▶ _Task directions_:
Which lines below contain the word "changed"? Copy each one.

▶ _Material for this exercise_:
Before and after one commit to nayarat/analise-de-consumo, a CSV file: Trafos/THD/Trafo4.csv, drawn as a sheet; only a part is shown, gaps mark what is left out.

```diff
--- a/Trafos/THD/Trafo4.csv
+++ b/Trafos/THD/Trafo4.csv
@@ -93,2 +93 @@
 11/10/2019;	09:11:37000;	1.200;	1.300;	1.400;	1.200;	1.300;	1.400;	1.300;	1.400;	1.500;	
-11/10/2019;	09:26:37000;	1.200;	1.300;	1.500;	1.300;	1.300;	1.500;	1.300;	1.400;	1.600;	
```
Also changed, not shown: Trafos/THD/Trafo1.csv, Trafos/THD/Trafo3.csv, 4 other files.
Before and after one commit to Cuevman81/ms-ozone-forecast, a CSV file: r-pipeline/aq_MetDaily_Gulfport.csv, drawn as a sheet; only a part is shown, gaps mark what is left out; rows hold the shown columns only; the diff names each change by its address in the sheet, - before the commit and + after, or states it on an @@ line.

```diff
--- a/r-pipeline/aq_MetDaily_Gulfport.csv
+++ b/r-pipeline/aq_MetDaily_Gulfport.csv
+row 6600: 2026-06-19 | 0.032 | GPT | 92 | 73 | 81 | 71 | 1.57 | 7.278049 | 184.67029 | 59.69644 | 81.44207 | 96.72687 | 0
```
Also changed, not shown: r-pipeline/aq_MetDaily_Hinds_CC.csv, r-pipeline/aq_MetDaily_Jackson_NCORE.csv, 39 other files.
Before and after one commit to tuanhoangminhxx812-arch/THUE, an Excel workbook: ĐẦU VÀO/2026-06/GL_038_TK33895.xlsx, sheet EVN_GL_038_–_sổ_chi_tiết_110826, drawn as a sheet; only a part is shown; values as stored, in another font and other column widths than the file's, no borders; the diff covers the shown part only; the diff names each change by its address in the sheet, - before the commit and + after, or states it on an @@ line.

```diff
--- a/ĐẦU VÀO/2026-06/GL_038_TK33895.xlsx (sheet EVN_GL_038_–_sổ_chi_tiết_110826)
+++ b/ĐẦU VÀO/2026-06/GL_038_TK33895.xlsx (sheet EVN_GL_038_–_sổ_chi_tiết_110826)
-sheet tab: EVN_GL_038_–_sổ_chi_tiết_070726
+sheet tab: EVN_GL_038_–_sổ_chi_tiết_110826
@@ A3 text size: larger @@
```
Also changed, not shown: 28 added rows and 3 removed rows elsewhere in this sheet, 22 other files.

▶ _Task output_:
Also changed, not shown: Trafos/THD/Trafo1.csv, Trafos/THD/Trafo3.csv, 4 other files.
Also changed, not shown: r-pipeline/aq_MetDaily_Hinds_CC.csv, r-pipeline/aq_MetDaily_Jackson_NCORE.csv, 39 other files.
Also changed, not shown: 28 added rows and 3 removed rows elsewhere in this sheet, 22 other files.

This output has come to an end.